A July 29 WorldNetDaily article by Chelsea Schilling touts how "Former President Bill Clinton is cheating on Democratic Party presidential candidate Hillary Clinton and “has a blonde, busty mistress” code named 'Energizer' by Secret Service agents, according to author Ronald Kessler, a former investigative journalist at the Washington Post."
If that story sounds familiar, that's because it is -- it came out a year ago.
That's something Schilling would have known if she read her employer's website. A July 22, 2014, WND article notes Kessler's claim that "Clinton has a mistress nicknamed 'Energizer' by his security staff."

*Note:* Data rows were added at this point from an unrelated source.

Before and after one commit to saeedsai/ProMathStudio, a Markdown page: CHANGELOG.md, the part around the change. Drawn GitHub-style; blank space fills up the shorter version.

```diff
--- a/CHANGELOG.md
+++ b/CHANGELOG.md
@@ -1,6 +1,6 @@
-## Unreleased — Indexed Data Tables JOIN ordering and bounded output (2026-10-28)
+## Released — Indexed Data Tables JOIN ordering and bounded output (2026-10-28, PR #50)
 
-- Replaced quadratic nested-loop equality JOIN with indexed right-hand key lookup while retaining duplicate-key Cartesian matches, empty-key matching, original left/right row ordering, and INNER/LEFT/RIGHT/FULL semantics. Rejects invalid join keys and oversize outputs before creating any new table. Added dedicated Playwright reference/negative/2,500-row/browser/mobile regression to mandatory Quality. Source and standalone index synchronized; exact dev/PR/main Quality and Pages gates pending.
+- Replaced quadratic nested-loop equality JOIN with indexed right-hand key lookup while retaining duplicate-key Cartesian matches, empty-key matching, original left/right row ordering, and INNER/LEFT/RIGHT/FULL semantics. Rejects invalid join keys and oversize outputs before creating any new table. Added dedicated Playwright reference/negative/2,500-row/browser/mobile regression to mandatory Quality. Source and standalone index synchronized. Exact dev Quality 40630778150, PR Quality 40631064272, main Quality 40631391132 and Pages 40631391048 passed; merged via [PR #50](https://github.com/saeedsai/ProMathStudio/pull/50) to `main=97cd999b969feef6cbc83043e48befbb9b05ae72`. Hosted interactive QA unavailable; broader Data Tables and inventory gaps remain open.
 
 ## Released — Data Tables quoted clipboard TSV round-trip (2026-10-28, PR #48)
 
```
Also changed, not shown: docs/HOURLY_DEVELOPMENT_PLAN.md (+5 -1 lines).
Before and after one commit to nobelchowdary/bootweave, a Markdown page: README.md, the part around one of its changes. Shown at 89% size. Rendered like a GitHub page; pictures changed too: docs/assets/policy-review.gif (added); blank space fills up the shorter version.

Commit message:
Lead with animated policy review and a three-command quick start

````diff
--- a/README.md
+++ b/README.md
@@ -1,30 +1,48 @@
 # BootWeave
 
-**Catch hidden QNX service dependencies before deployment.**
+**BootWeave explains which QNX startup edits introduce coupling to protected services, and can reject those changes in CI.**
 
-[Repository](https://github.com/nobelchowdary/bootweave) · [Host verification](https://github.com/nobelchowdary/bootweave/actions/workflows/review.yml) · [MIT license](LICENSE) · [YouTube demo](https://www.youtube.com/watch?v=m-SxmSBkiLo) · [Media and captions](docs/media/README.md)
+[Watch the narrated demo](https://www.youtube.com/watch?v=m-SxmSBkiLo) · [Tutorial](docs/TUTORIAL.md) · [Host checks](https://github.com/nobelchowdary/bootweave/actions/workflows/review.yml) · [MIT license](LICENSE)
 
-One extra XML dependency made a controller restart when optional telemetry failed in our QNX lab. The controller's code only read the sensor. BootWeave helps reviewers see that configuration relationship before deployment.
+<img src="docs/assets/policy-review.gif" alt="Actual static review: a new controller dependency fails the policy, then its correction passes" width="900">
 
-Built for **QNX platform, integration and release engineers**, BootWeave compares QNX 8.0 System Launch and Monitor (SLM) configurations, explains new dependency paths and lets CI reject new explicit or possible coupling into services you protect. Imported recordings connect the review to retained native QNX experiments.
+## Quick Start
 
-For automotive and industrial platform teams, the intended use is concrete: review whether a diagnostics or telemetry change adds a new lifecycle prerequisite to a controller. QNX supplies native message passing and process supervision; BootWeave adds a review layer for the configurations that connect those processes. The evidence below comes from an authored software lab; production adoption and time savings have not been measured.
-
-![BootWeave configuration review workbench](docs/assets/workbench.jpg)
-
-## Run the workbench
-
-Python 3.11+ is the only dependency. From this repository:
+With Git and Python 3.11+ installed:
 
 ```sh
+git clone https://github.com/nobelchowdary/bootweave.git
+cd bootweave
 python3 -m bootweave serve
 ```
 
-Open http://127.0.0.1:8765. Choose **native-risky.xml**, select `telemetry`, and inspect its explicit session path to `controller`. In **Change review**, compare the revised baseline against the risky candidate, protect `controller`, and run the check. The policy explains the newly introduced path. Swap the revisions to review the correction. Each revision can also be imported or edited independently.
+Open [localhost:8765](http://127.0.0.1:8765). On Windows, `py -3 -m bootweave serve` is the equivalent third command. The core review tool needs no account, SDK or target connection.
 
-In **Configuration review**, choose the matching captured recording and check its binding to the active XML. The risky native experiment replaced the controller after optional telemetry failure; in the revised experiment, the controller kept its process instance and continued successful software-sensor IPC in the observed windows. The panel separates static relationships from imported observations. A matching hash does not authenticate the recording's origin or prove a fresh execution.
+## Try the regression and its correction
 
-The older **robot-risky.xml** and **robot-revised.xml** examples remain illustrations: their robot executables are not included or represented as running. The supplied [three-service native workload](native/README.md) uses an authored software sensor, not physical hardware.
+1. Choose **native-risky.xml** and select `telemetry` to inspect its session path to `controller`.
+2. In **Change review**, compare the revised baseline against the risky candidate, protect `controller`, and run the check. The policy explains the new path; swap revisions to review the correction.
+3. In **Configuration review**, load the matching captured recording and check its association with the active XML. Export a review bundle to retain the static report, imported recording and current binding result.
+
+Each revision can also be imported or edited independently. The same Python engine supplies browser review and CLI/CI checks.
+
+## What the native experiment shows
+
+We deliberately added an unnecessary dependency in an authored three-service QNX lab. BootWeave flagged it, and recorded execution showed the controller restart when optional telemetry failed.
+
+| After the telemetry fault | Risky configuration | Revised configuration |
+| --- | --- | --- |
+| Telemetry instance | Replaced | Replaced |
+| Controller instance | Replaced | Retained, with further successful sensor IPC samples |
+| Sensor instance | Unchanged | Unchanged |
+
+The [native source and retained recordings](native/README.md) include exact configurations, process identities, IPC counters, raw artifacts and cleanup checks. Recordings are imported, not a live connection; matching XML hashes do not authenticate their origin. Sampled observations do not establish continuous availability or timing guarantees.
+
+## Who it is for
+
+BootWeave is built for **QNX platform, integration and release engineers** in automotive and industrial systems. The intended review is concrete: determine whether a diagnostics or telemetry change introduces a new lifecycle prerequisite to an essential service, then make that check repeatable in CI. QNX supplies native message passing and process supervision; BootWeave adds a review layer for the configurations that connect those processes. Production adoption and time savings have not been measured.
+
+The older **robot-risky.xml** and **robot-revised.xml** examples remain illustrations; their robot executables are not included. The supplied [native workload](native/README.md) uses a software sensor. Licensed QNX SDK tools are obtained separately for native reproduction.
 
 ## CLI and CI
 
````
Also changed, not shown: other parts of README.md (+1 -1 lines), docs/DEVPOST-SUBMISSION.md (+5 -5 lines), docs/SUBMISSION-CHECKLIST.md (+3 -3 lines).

The original version of Schilling's article, available in Google cache, claims that "Kessler published his claims in his new book, 'The First Family Detail: Secret Service Agents Reveal the Hidden Lives of the Presidents.'" But Kessler's book isn't new; it came out in August 2014, as the link to the Amazon page for the book in her article demonstrates. The current version of the article deletes the word "new"; the article is noted as being "updated" but not that a false claim was corrected.
The paperback version of Kessler's book came out this week, and Schilling apparently mistook Kessler's rehashing of claims to promote that release as something new. Meanwhile, Schilling is too preoccupied with serving as Kessler's PR agent to note that the salacious claims he makes are anonymously sourced and geared to sell books over imparting verifiable information, or that Kessler's previous book on the Secret Service was disputed by actual Secret Service agents.
Schilling has a long record of making false and misleading claims in her WND articles.